This means that 90 percent of the calories you serve, or anywhere from 325 to 502 calories, should come from your dog’s staple food.
This doesn’t leave a huge margin for offering treat foods. Again, depending on your dog’s weight, treats should comprise just 36 to 56 calories per day.
The average banana contains 105 calories, which means you can never feed a whole banana without throwing off the balance of your dog’s daily complete and balanced nutrient intake.
A very large banana might contain nearly double that amount of calories, while a very small banana might be half that number of calories.
So you always have to adjust based on the 90 percent of calories that your Shih Tzu should be getting from their dog food and the number of calories coming from other treat foods you are also offering.
This is why it can be smart to offer banana as part of a weekly treat food rotation, so your dog gets the nutritional benefits without the risk of gaining too much weight from too many treats.
Know the Dangers of Feeding Banana to Your Shih Tzu
There are also some known risks of feeding a banana to your Shih Tzu, which we cover in this section.
Don’t ever offer the peel
The banana peel might not pose a significant health threat to a large dog breed. But to a tiny dog like the Shih Tzu, consuming any amount of banana peel could lead to a choking risk or an intestinal impaction.
Don’t let your dog eat too much banana
As we mentioned in the previous section here, if your Shih Tzu eats too much banana on top of their regular daily portion of dog food, there is a risk of weight gain as well as a nutritional imbalance.
Fun Dog-Friendly Banana Recipes to Try
In addition to feeding your Shih Tzu tasty raw plain banana rounds, you might want to try out these fun canine-friendly recipes.
Crunchy banana chips
Many health food stores sell banana chips, but you can also make your own by slicing the bananas very thinly and dip each one in un-sweetened fruit juice. This recipe from Snoot and Toebeans is perfect for dogs to enjoy.
Frozen banana treats
This yummy recipe from Life, Love, and Sugar makes a tasty banana peanut butter treat for your Shih Tzu.
Oatmeal banana dog biscuits
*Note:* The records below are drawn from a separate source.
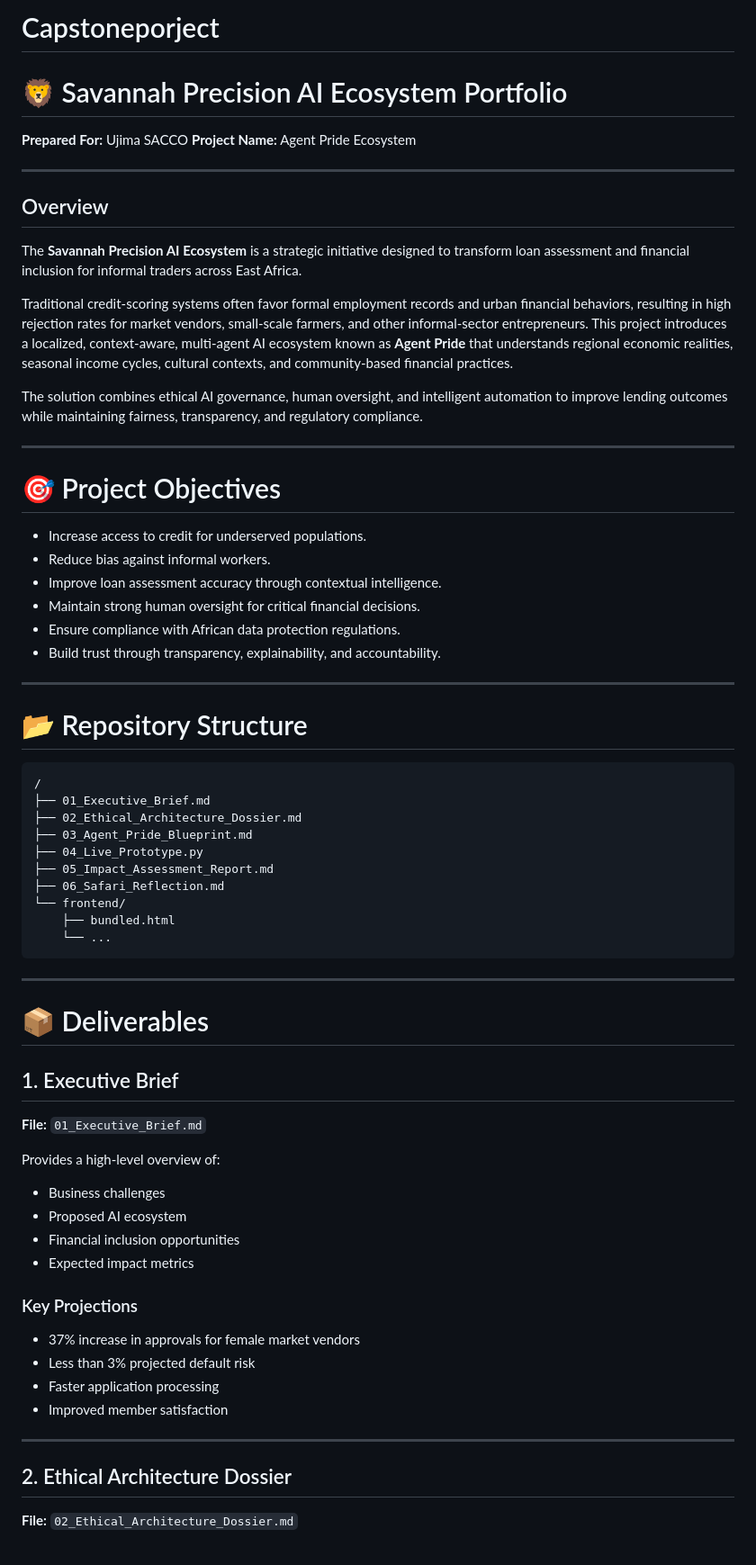
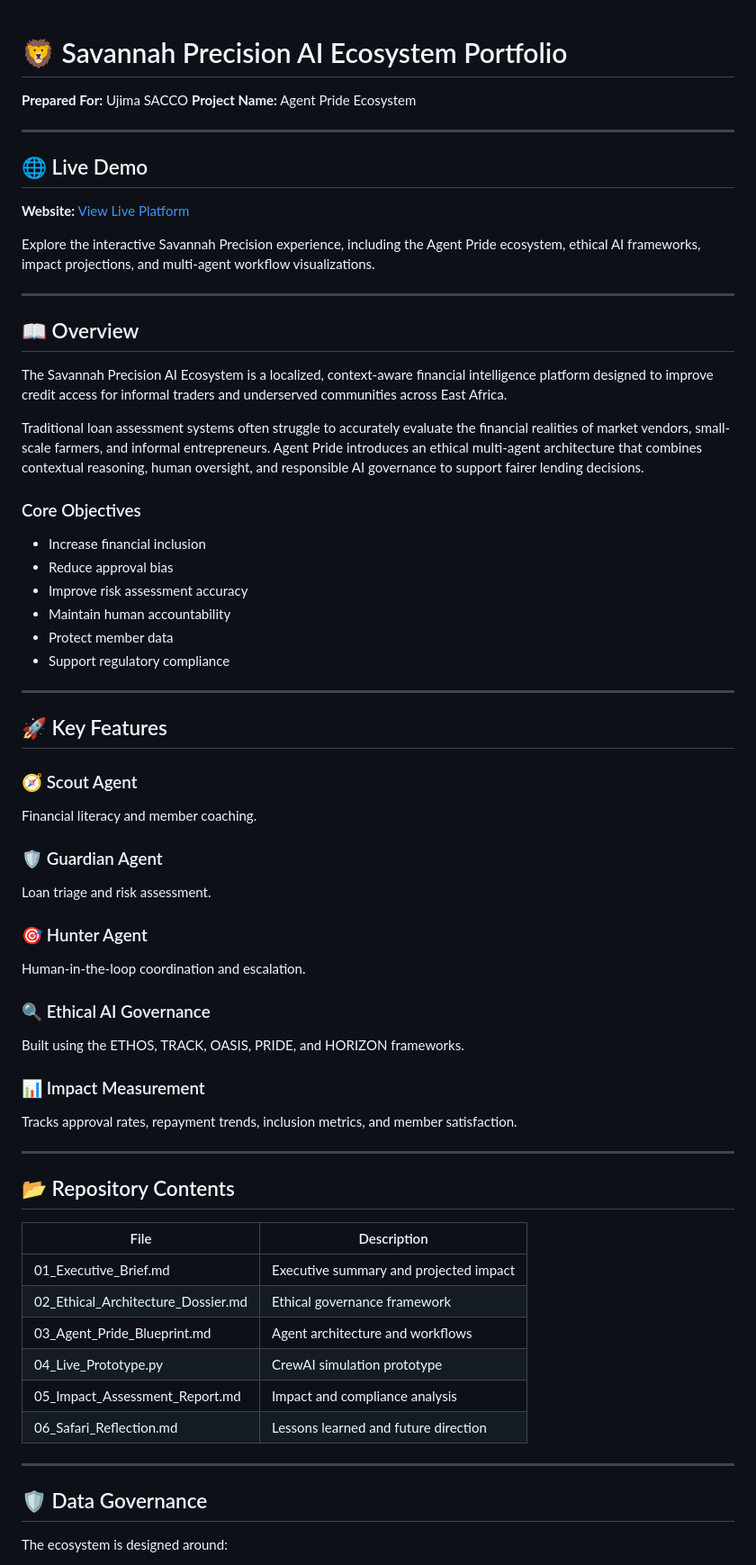
Before and after one commit to Chiefmutuma/Capstoneporject, a Markdown page: README.md, the part around one of its changes. Shown at 90% size. Drawn GitHub-style.

````diff
--- a/README.md
+++ b/README.md
@@ -1,4 +1,3 @@
-# Capstoneporject
 # 🦁 Savannah Precision AI Ecosystem Portfolio
 
 **Prepared For:** Ujima SACCO
@@ -6,67 +5,69 @@
 
 ---
 
-## Overview
+## 🌐 Live Demo
 
-The **Savannah Precision AI Ecosystem** is a strategic initiative designed to transform loan assessment and financial inclusion for informal traders across East Africa.
+**Website:** [View Live Platform](https://savannahadventures.netlify.app/)
 
-Traditional credit-scoring systems often favor formal employment records and urban financial behaviors, resulting in high rejection rates for market vendors, small-scale farmers, and other informal-sector entrepreneurs. This project introduces a localized, context-aware, multi-agent AI ecosystem known as **Agent Pride** that understands regional economic realities, seasonal income cycles, cultural contexts, and community-based financial practices.
-
-The solution combines ethical AI governance, human oversight, and intelligent automation to improve lending outcomes while maintaining fairness, transparency, and regulatory compliance.
+Explore the interactive Savannah Precision experience, including the Agent Pride ecosystem, ethical AI frameworks, impact projections, and multi-agent workflow visualizations.
 
 ---
 
-# 🎯 Project Objectives
+## 📖 Overview
 
-* Increase access to credit for underserved populations.
-* Reduce bias against informal workers.
-* Improve loan assessment accuracy through contextual intelligence.
-* Maintain strong human oversight for critical financial decisions.
-* Ensure compliance with African data protection regulations.
-* Build trust through transparency, explainability, and accountability.
+The Savannah Precision AI Ecosystem is a localized, context-aware financial intelligence platform designed to improve credit access for informal traders and underserved communities across East Africa.
+
+Traditional loan assessment systems often struggle to accurately evaluate the financial realities of market vendors, small-scale farmers, and informal entrepreneurs. Agent Pride introduces an ethical multi-agent architecture that combines contextual reasoning, human oversight, and responsible AI governance to support fairer lending decisions.
+
+### Core Objectives
+
+* Increase financial inclusion
+* Reduce approval bias
+* Improve risk assessment accuracy
+* Maintain human accountability
+* Protect member data
+* Support regulatory compliance
 
 ---
 
-# 📂 Repository Structure
+## 🚀 Key Features
 
-```text
-/
-├── 01_Executive_Brief.md
-├── 02_Ethical_Architecture_Dossier.md
-├── 03_Agent_Pride_Blueprint.md
-├── 04_Live_Prototype.py
-├── 05_Impact_Assessment_Report.md
-├── 06_Safari_Reflection.md
-└── frontend/
-    ├── bundled.html
-    └── ...
-```
+### 🧭 Scout Agent
+
+Financial literacy and member coaching.
+
+### 🛡 Guardian Agent
+
+Loan triage and risk assessment.
+
+### 🎯 Hunter Agent
+
+Human-in-the-loop coordination and escalation.
+
+### 🔍 Ethical AI Governance
+
+Built using the ETHOS, TRACK, OASIS, PRIDE, and HORIZON frameworks.
+
+### 📊 Impact Measurement
+
+Tracks approval rates, repayment trends, inclusion metrics, and member satisfaction.
 
 ---
 
-# 📦 Deliverables
+## 📂 Repository Contents
 
-## 1. Executive Brief
-
-**File:** `01_Executive_Brief.md`
-
-Provides a high-level overview of:
-
-* Business challenges
-* Proposed AI ecosystem
-* Financial inclusion opportunities
-* Expected impact metrics
-
-### Key Projections
-
-* 37% increase in approvals for female market vendors
-* Less than 3% projected default risk
-* Faster application processing
-* Improved member satisfaction
+| File                               | Description                            |
+| ---------------------------------- | -------------------------------------- |
+| 01_Executive_Brief.md              | Executive summary and projected impact |
+| 02_Ethical_Architecture_Dossier.md | Ethical governance framework           |
+| 03_Agent_Pride_Blueprint.md        | Agent architecture and workflows       |
+| 04_Live_Prototype.py               | CrewAI simulation prototype            |
+| 05_Impact_Assessment_Report.md     | Impact and compliance analysis         |
+| 06_Safari_Reflection.md            | Lessons learned and future direction   |
 
 ---
 
-## 2. Ethical Architecture Dossier
+## 🛡 Data Governance
 
-**File:** `02_Ethical_Architecture_Dossier.md`
+The ecosystem is designed around:
 
````
Also changed, not shown: other parts of README.md (+28 -280 lines).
Since not all dogs tolerate peanut butter, this oatmeal banana dog biscuits recipe from Kitchen Concoctions offers another tasty option.
Now you know how to safely add banana to your Shih Tzu’s treat rotation.